#### What the task asks:
In the entries below, filter for the word "MyGlobalStyles" and copy every matching line.

----- Provided records -----

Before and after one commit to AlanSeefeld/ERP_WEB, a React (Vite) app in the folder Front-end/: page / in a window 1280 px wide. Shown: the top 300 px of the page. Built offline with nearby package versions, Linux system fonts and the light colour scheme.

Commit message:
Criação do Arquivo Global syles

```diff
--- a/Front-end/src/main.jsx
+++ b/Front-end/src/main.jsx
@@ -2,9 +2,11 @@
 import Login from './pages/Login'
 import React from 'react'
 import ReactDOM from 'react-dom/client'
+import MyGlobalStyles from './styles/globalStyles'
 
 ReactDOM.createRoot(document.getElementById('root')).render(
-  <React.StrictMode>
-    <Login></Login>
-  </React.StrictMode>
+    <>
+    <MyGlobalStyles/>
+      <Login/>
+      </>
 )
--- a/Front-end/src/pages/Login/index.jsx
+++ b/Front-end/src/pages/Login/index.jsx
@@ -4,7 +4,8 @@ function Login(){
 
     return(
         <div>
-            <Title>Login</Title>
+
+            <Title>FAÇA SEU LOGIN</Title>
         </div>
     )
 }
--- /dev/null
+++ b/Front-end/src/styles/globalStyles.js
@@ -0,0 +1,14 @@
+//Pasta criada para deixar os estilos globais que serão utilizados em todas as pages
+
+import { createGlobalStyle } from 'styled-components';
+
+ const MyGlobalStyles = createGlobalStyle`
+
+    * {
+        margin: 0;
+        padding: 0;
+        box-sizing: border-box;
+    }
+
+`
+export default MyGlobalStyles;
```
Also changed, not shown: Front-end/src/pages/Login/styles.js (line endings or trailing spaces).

-----

#### Answer box:
+import MyGlobalStyles from './styles/globalStyles'
+    <MyGlobalStyles/>
+ const MyGlobalStyles = createGlobalStyle`
+export default MyGlobalStyles;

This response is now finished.